The Foundation provided funding in 2006 for her Master's research, a study on flossing with chlorhexidine (CHX). It's just the kind of clinical trial project that she enjoys the most.
"I find it very gratifying to do human trials because I can actually see the positive impact of research on people," says Ms. Imai. "In particular I want to empower clients to help themselves achieve oral health, by studying methods that they can use at home."

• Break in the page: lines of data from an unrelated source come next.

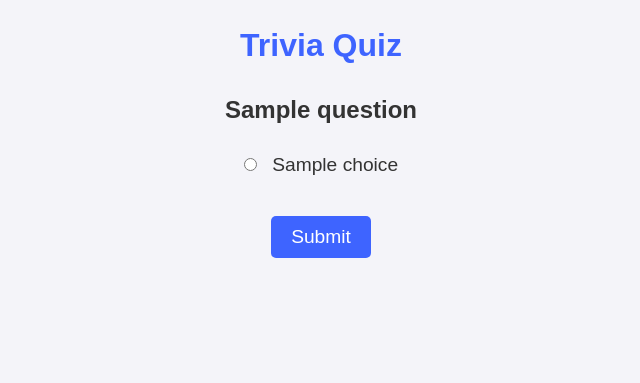
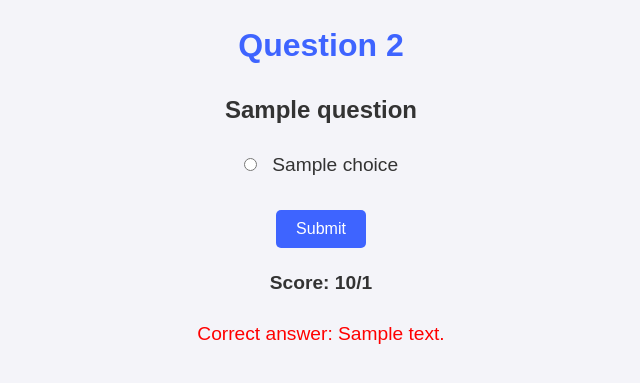
Before and after one commit to mentormahmuti/toris-trivia, a Flask app: template templates/quiz.html in a window 1280 px wide. Shown: the top 383 px of the page, without its empty margins (319-959 px from the left). Run offline with Flask 3, Linux system fonts and the light colour scheme; the visitor is signed in with stand-in values (Sample User, id 1); the template is opened without the code that fills it: most values are stand-ins (such as "Sample title", 1, 10 or a date in 2020).

Commit message:
Updated project files

```diff
--- a/app.py
+++ b/app.py
@@ -1,73 +1,126 @@
-from flask import Flask, render_template, request, session
+from flask import Flask, render_template, request, session, redirect, url_for
+import os
+import random
 
-app = Flask(__name__)  # Create a Flask application
-
-# Secret key for session management (for security)
-import os
+app = Flask(__name__)
 app.secret_key = os.environ.get('SECRET_KEY', 'default_secret_key')
 
-# List of questions, choices, and correct answers
 questions = [
-    {"question": "What is the capital of France?", "choices": ["Paris", "London", "Berlin", "Rome"], "correct": "Paris"},
-    {"question": "What is 2 + 2?", "choices": ["3", "4", "5", "6"], "correct": "4"},
-    {"question": "What is the color of the sky?", "choices": ["Blue", "Green", "Red", "Yellow"], "correct": "Blue"},
-    # Add more questions here as needed
+
+    # Geography (20 questions)
+    {"question": "What is the capital of Australia?", "choices": ["Canberra", "Sydney", "Melbourne", "Brisbane"], "correct": "Canberra"},
+    {"question": "What is the longest river in the world?", "choices": ["Amazon", "Nile", "Yangtze", "Mississippi"], "correct": "Nile"},
+    {"question": "Which country has the most islands in the world?", "choices": ["Sweden", "Indonesia", "Philippines", "Canada"], "correct": "Sweden"},
+    {"question": "Which desert is the largest in the world?", "choices": ["Sahara", "Gobi", "Kalahari", "Antarctic"], "correct": "Antarctic"},
+    {"question": "What is the smallest country in the world?", "choices": ["Vatican City", "Monaco", "San Marino", "Liechtenstein"], "correct": "Vatican City"},
+    {"question": "Which city is known as the 'Big Apple'?", "choices": ["New York", "Los Angeles", "Chicago", "San Francisco"], "correct": "New York"},
+    {"question": "Which continent has the most countries?", "choices": ["Africa", "Asia", "Europe", "South America"], "correct": "Africa"},
+    {"question": "What is the name of the sea bordered by Europe to the north and Africa to the south?", "choices": ["Mediterranean Sea", "Red Sea", "Caribbean Sea", "Baltic Sea"], "correct": "Mediterranean Sea"},
+    {"question": "What is the highest waterfall in the world?", "choices": ["Angel Falls", "Niagara Falls", "Victoria Falls", "Iguazu Falls"], "correct": "Angel Falls"},
+    {"question": "Which U.S. state is the Grand Canyon located in?", "choices": ["Arizona", "Nevada", "Colorado", "Utah"], "correct": "Arizona"},
+    {"question": "Which mountain range is Mount Everest a part of?", "choices": ["Himalayas", "Rockies", "Andes", "Alps"], "correct": "Himalayas"},
+    {"question": "What is the largest island in the world?", "choices": ["Greenland", "Australia", "New Guinea", "Borneo"], "correct": "Greenland"},
+    {"question": "Which U.S. state is known as the 'Sunshine State'?", "choices": ["Florida", "California", "Texas", "Hawaii"], "correct": "Florida"},
+    {"question": "What is the capital of Canada?", "choices": ["Ottawa", "Toronto", "Montreal", "Vancouver"], "correct": "Ottawa"},
+    {"question": "Which African country has the largest population?", "choices": ["Nigeria", "Ethiopia", "Egypt", "South Africa"], "correct": "Nigeria"},
+    {"question": "Which ocean is the largest?", "choices": ["Pacific", "Atlantic", "Indian", "Arctic"], "correct": "Pacific"},
+    {"question": "What is the capital of Japan?", "choices": ["Tokyo", "Kyoto", "Osaka", "Nagoya"], "correct": "Tokyo"},
+    {"question": "What is the tallest building in the world?", "choices": ["Burj Khalifa", "Shanghai Tower", "Empire State Building", "Willis Tower"], "correct": "Burj Khalifa"},
+    {"question": "Which European country is known for its fjords?", "choices": ["Norway", "Sweden", "Iceland", "Finland"], "correct": "Norway"},
+    {"question": "Which country is the Great Barrier Reef located in?", "choices": ["Australia", "Indonesia", "Philippines", "Thailand"], "correct": "Australia"},
+
+    # History (20 questions)
+    {"question": "Who was the first President of the United States?", "choices": ["George Washington", "Thomas Jefferson", "Abraham Lincoln", "John Adams"], "correct": "George Washington"},
+    {"question": "In which year did the Titanic sink?", "choices": ["1912", "1905", "1920", "1898"], "correct": "1912"},
+    {"question": "Who discovered America?", "choices": ["Christopher Columbus", "Marco Polo", "Amerigo Vespucci", "Leif Erikson"], "correct": "Christopher Columbus"},
+    {"question": "Which war was fought between the North and South regions in the United States?", "choices": ["Civil War", "World War I", "Revolutionary War", "Vietnam War"], "correct": "Civil War"},
+    {"question": "Who was the first man to step on the moon?", "choices": ["Neil Armstrong", "Buzz Aldrin", "Michael Collins", "Yuri Gagarin"], "correct": "Neil Armstrong"},
+    {"question": "In which year did World War II end?", "choices": ["1945", "1939", "1918", "1950"], "correct": "1945"},
+    {"question": "Who was the first emperor of China?", "choices": ["Qin Shi Huang", "Han Wudi", "Emperor Gaozu", "Emperor Taizong"], "correct": "Qin Shi Huang"},
+    {"question": "Which empire was ruled by Julius Caesar?", "choices": ["Roman Empire", "Ottoman Empire", "Byzantine Empire", "Mongol Empire"], "correct": "Roman Empire"},
+    {"question": "Who was the famous queen of ancient Egypt?", "choices": ["Cleopatra", "Nefertiti", "Hatshepsut", "Maatkare"], "correct": "Cleopatra"},
+    {"question": "Which event started World War I?", "choices": ["Assassination of Archduke Franz Ferdinand", "The bombing of Pearl Harbor", "The Treaty of Versailles", "The invasion of Poland"], "correct": "Assassination of Archduke Franz Ferdinand"},
+    {"question": "What ancient civilization built the Machu Picchu?", "choices": ["Inca", "Maya", "Aztec", "Olmec"], "correct": "Inca"},
+    {"question": "Who was the leader of the Soviet Union during World War II?", "choices": ["Joseph Stalin", "Leon Trotsky", "Vladimir Lenin", "Nikita Khrushchev"], "correct": "Joseph Stalin"},
+    {"question": "Which battle is considered the turning point of the American Civil War?", "choices": ["Battle of Gettysburg", "Battle of Antietam", "Battle of Fort Sumter", "Battle of Appomattox"], "correct": "Battle of Gettysburg"},
+    {"question": "In which country did the Industrial Revolution begin?", "choices": ["England", "France", "Germany", "United States"], "correct": "England"},
+    {"question": "Who was the leader of the French Revolution?", "choices": ["Maximilien Robespierre", "Napoleon Bonaparte", "Louis XVI", "Jean-Paul Marat"], "correct": "Maximilien Robespierre"},
+    {"question": "Which was the first country to grant women the right to vote?", "choices": ["New Zealand", "United States", "United Kingdom", "Finland"], "correct": "New Zealand"},
+    {"question": "Who wrote the Declaration of Independence?", "choices": ["Thomas Jefferson", "George Washington", "Benjamin Franklin", "John Adams"], "correct": "Thomas Jefferson"},
+    {"question": "What ancient civilization built the pyramids of Giza?", "choices": ["Ancient Egyptians", "Romans", "Greeks", "Babylonians"], "correct": "Ancient Egyptians"},
+    {"question": "Which event marked the end of the Middle Ages?", "choices": ["Fall of Constantinople", "The Black Death", "The Renaissance", "The Reformation"], "correct": "Fall of Constantinople"},
+    {"question": "Who was the first woman to fly solo across the Atlantic Ocean?", "choices": ["Amelia Earhart", "Bessie Coleman", "Jacqueline Cochran", "Sally Ride"], "correct": "Amelia Earhart"},
+
+    # Science (20 questions)
+    {"question": "What is the chemical symbol for water?", "choices": ["H2O", "CO2", "O2", "H2"], "correct": "H2O"},
+    {"question": "What planet is known as the Red Planet?", "choices": ["Mars", "Venus", "Jupiter", "Saturn"], "correct": "Mars"},
+    {"question": "What is the largest organ in the human body?", "choices": ["Skin", "Heart", "Liver", "Brain"], "correct": "Skin"},
+    {"question": "What gas do plants absorb from the atmosphere during photosynthesis?", "choices": ["Oxygen", "Carbon Dioxide", "Nitrogen", "Hydrogen"], "correct": "Carbon Dioxide"},
+    {"question": "What element does 'O' represent on the periodic table?", "choices": ["Oxygen", "Osmium", "Oganesson", "Ozone"], "correct": "Oxygen"},
+    {"question": "What is the powerhouse of the cell?", "choices": ["Mitochondria", "Nucleus", "Endoplasmic Reticulum", "Ribosome"], "correct": "Mitochondria"},
+    {"question": "Which planet is the closest to the Sun?", "choices": ["Mercury", "Venus", "Earth", "Mars"], "correct": "Mercury"},
+    {"question": "What is the hardest natural substance on Earth?", "choices": ["Diamond", "Gold", "Iron", "Platinum"], "correct": "Diamond"},
+    {"question": "What is the chemical formula for table salt?", "choices": ["NaCl", "KCl", "CaCl2", "MgCl2"], "correct": "NaCl"},
+    {"question": "Which scientist developed the theory of general relativity?", "choices": ["Albert Einstein", "Isaac Newton", "Galileo Galilei", "Nikola Tesla"], "correct": "Albert Einstein"},
+    {"question": "What is the most common element in the Earth's crust?", "choices": ["Oxygen", "Silicon", "Aluminum", "Iron"], "correct": "Oxygen"},
+    {"question": "What is the process by which plants make their food?", "choices": ["Photosynthesis", "Respiration", "Fermentation", "Transpiration"], "correct": "Photosynthesis"},
+    {"question": "What is the main ingredient in natural gas?", "choices": ["Methane", "Ethane", "Propane", "Butane"], "correct": "Methane"},
+    {"question": "Which part of the brain controls balance and coordination?", "choices": ["Cerebellum", "Cerebrum", "Medulla", "Hypothalamus"], "correct": "Cerebellum"},
+    {"question": "How many bones are in the adult human body?", "choices": ["206", "205", "208", "210"], "correct": "206"},
+    {"question": "Which element has the atomic number 1?", "choices": ["Hydrogen", "Helium", "Oxygen", "Carbon"], "correct": "Hydrogen"},
+    {"question": "What is the largest planet in our solar system?", "choices": ["Jupiter", "Saturn", "Uranus", "Neptune"], "correct": "Jupiter"},
+    {"question": "What is the center of an atom called?", "choices": ["Nucleus", "Electron", "Proton", "Neutron"], "correct": "Nucleus"},
+    {"question": "Which chemical element has the symbol 'Fe'?", "choices": ["Iron", "Fermium", "Francium", "Fluorine"], "correct": "Iron"},
+    {"question": "What is the main source of energy for the Earth?", "choices": ["The Sun", "The Moon", "The Earth’s Core", "Tidal Energy"], "correct": "The Sun"}
+
+
 ]
 
 @app.route("/")  # Define the route for the homepage
 def home():
+    # Shuffle the questions and select 10 random questions
+    random.shuffle(questions)
+    selected_questions = questions[:10]
+
+    # Shuffle the choices for each question
+    for question in selected_questions:
+        random.shuffle(question["choices"])
+
+    session['score'] = 0
+    session['current_question'] = 0
+    session['questions'] = selected_questions
+    session['correct_answer'] = None
     return render_template("home.html")  # Render the HTML file for the homepage
 
 @app.route("/quiz", methods=["GET", "POST"])  # Allow both GET and POST methods for quiz page
 def quiz():
-    # Reset the session for a new quiz if not already initialized (after restarting)
-    if request.method == "GET":
-        session.pop('current_question', None)
-        session.pop('score', None)
+    if request.method == "POST":
+        selected_choice = request.form.get("choice")
+        current_question = session.get('current_question')
+        questions = session.get('questions')
+        correct_answer = questions[current_question]['correct']
 
-    # Initialize the game state if not already in session
-    if 'current_question' not in session:
-        session['current_question'] = 0
-        session['score'] = 0
+        if selected_choice == correct_answer:
+            session['score'] += 1
+            session['correct_answer'] = None
+        else:
+            session['correct_answer'] = correct_answer
 
-    current_question = session['current_question']
-    score = session['score']
+        session['current_question'] += 1
 
-    # Get the current question
-    if current_question >= len(questions):
-        # If we exceed the number of questions, show the results page
-        return render_template("results.html", score=session['score'], total=len(questions))
+        if session['current_question'] >= len(questions):
+            return redirect(url_for('results'))
 
+    current_question = session.get('current_question')
+    questions = session.get('questions')
     question = questions[current_question]
 
-    if request.method == "POST":
-        # Get the selected answer from the form
-        answer = request.form.get("answer")
+    return render_template("quiz.html", question=question, score=session.get('score'), correct_answer=session.get('correct_answer'))
 
-        # Check if the answer is correct
-        if answer == question["correct"]:
-            session['score'] += 1  # Increase score if the answer is correct
-
-        # Move to the next question
-        session['current_question'] += 1
-
-        # If there are no more questions, show the results
-        if session['current_question'] >= len(questions):
-            return render_template("results.html", score=session['score'], total=len(questions))
-
-    # If there are still more questions, render the quiz page
-    if session['current_question'] < len(questions):
-        question = questions[session['current_question']]  # Get the next question
-        return render_template("quiz.html", question=question["question"], choices=question["choices"])
-
-    return "Error: No more questions available."
-
-@app.route("/restart")
-def restart():
-    # Reset the session to restart the game
-    session.pop('current_question', None)
-    session.pop('score', None)
-    return render_template("home.html")  # Redirect to the home page after restarting
+@app.route("/results")
+def results():
+    score = session.get('score')
+    return render_template("results.html", score=score)
 
 if __name__ == "__main__":
-    app.run(debug=True)  # Run the app in debug mode for development
+    app.run(debug=True)
--- a/static/css/styles.css
+++ b/static/css/styles.css
@@ -15,13 +15,23 @@ body {
     text-align: center;
 }
 
+/* Container styles */
+.container {
+    max-width: 600px;
+    margin: 0 auto;
+    padding: 20px;
+    background-color: #fff;
+    border-radius: 10px;
+    box-shadow: 0 0 10px rgba(0, 0, 0, 0.1);
+}
+
 /* Header styles */
 h1 {
     color: #3e64ff;
     margin-bottom: 20px;
 }
 
-/* Style for the quiz question */
+/* Paragraph styles */
 p {
     font-size: 1.5rem;
     margin-bottom: 20px;
@@ -39,6 +49,24 @@ input[type="radio"] {
     margin-right: 10px;
 }
 
+/* Style for the submit button */
+input[type="submit"], .start-button {
+    background-color: #3e64ff;
+    color: white;
+    border: none;
+    padding: 10px 20px;
+    cursor: pointer;
+    font-size: 1rem;
+    border-radius: 5px;
+    margin-top: 20px;
+    text-decoration: none;
+    display: inline-block;
+}
+
+input[type="submit"]:hover, .start-button:hover {
+    background-color: #2c4db2;
+}
+
 /* Button style */
 button {
     background-color: #3e64ff;
@@ -53,6 +81,20 @@ button {
 
 button:hover {
     background-color: #3247e0;
+}
+
+/* Style for the score display */
+.score {
+    font-size: 1.2rem;
+    margin-top: 20px;
+    font-weight: bold;
+}
+
+/* Style for the correct answer display */
+.correct-answer {
+    color: red;
+    font-size: 1.2rem;
+    margin-top: 20px;
 }
 
 /* Style for the results page */
--- a/templates/quiz.html
+++ b/templates/quiz.html
@@ -1,22 +1,27 @@
 <!DOCTYPE html>
-<html lang="en">
+<html>
 <head>
-    <link rel="stylesheet" href="{{ url_for('static', filename='css/styles.css') }}">
-    <meta charset="UTF-8">
-    <meta name="viewport" content="width=device-width, initial-scale=1.0">
-    <title>Trivia Quiz</title>
+    <title>Quiz</title>
+    <link rel="stylesheet" type="text/css" href="{{ url_for('static', filename='css/styles.css') }}">
 </head>
 <body>
-    <h1>Trivia Quiz</h1>
-    <p>{{ question }}</p>
-
-    <form method="POST">
-        {% for choice in choices %}
+    <h1>Question {{ session.current_question + 1 }}</h1>
+    <p>{{ question.question }}</p>
+    <form method="post">
+        {% for choice in question.choices %}
             <label>
-                <input type="radio" name="answer" value="{{ choice }}" required> {{ choice }}
-            </label><br>
+                <input type="radio" name="choice" value="{{ choice }}" required> {{ choice }}
+            </label>
         {% endfor %}
-        <button type="submit">Submit</button>
+        <input type="submit" value="Submit">
     </form>
+    <div class="score">
+        Score: {{ score }}/{{ session.current_question }}
+    </div>
+    {% if correct_answer %}
+        <div class="correct-answer">
+            Correct answer: {{ correct_answer }}
+        </div>
+    {% endif %}
 </body>
 </html>
```
Also changed, not shown: templates/home.html (+8 -8 lines), templates/results.html (+7 -10 lines), 2 other files.
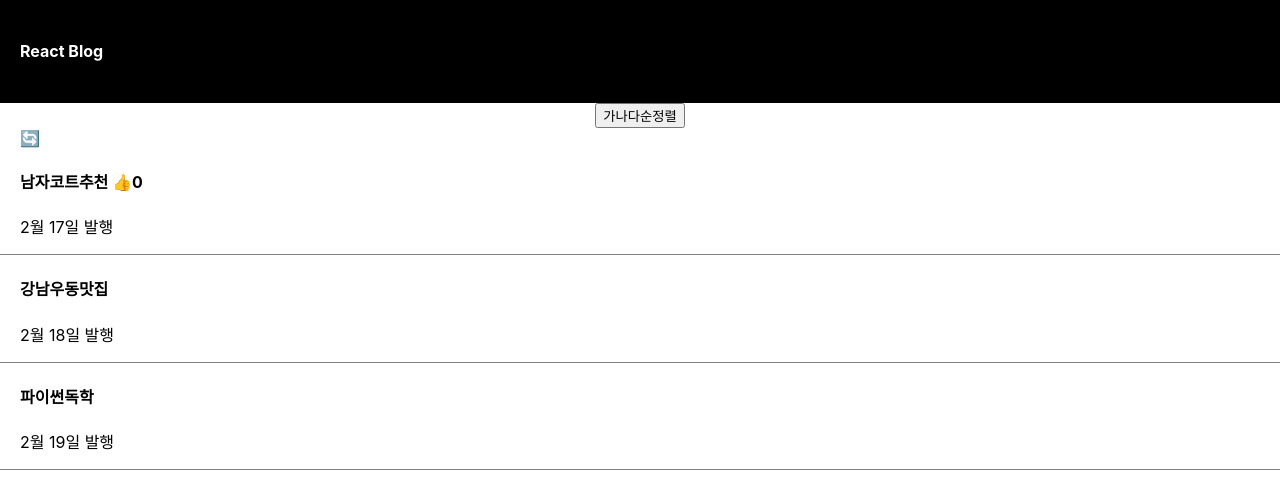
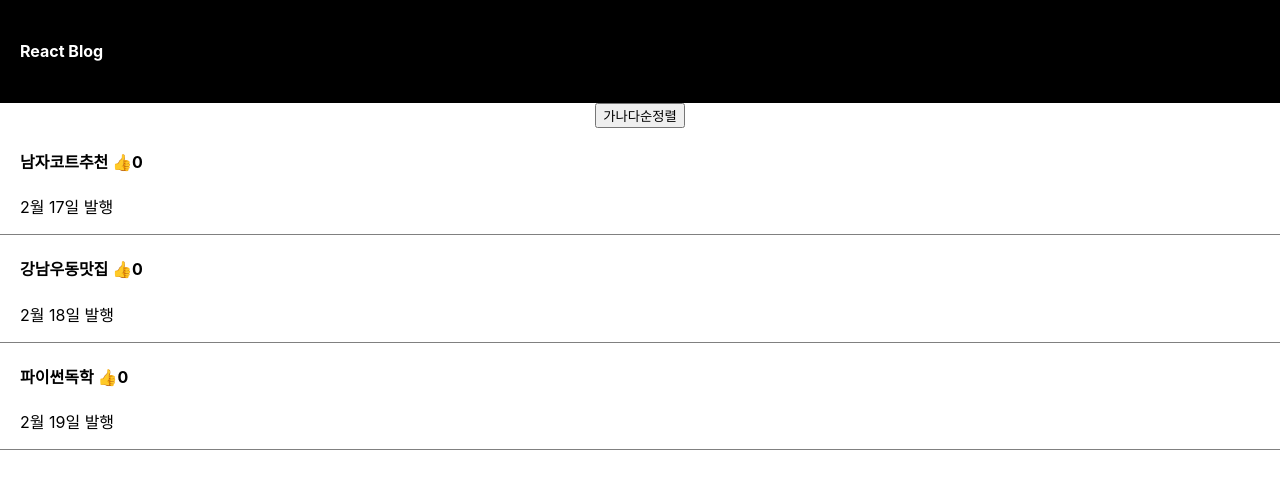
Before and after one commit to jiwoopark727/blog, a React (Create React App) app: page / in a window 1280 px wide. Shown: the top 488 px of the page. Built offline with nearby package versions, Linux system fonts and the light colour scheme.

Commit message:
map : 많은 div들을 반복문으로 줄이고 싶은 충동이 들 때

```diff
--- a/src/App.js
+++ b/src/App.js
@@ -7,7 +7,7 @@ import { useState } from 'react';
 function App() {
 
   let [title, setTitle] = useState(['남자코트추천', '강남우동맛집','파이썬독학']);
-  let [good, setGood] = useState(0);
+  let [good, setGood] = useState([0,0,0]);
   let [modal, setModal] = useState(false);  //모달 스위치 역할
 
   return (
@@ -22,7 +22,7 @@ function App() {
         setTitle(copy);
       }}>가나다순정렬</button>
 
-      <div className='list'>
+      {/* <div className='list'>
         <span onClick={()=>{
           let copy = [...title];
           copy[0] = "여자코트추천";
@@ -40,7 +40,22 @@ function App() {
       <div className='list'>
         <h4 onClick={()=>{ setModal(!modal) }}>{ title[2] }</h4>
         <p>2월 19일 발행</p>
-      </div>
+      </div> */}
+
+      {
+        title.map(function(a, i){
+          return (
+          <div className="list"  key={i}>
+            <h4>{ title[i] } <span onClick={()=>{
+              let copy = [...good];
+              copy[i]++;
+              setGood(copy);
+            }}>👍</span>
+            {good[i]} </h4>
+            <p>2월 {17+i}일 발행</p>
+          </div> )
+        })
+      }
 
       {
         modal == true ? <Modal></Modal> : null
```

The research compared a group of subjects with gingivitis who used dental floss presoaked in CHX oral rinse, to a control group using dental floss in placebo solution. One of the objectives was to find an alternative application method for CHX because as a rinse, it causes unattractive tooth staining, leading to a drop in client compliance. Using CHX with dental floss carries it to the interproximal area, where most periodontal disease begins, while reducing this staining.
Both groups showed a reduction in gingival index over the twelve weeks, but the CHX floss group had statistically significant reductions in bleeding on probing for subjects with moderate gingivitis. There was no statistically significant difference between the groups for stain or plaque indices.
The Foundation also provided funding this year for another clinical trial in which Ms. Imai will compare plaque and bleeding among a group using a new interdental brush, to another group using the gold standard, dental floss.
Ms. Imai is also working on research studies related to dental hygiene education and the impact of UBC's entry-to-practice baccalaureate dental hygiene program on a community of low income families.
And she's continually encouraging the love of research in her students. "I say to them, if you have a question and it's not answered in the literature, why not find the answer yourself through research? Use your curiosity as a springboard to inform the entire profession."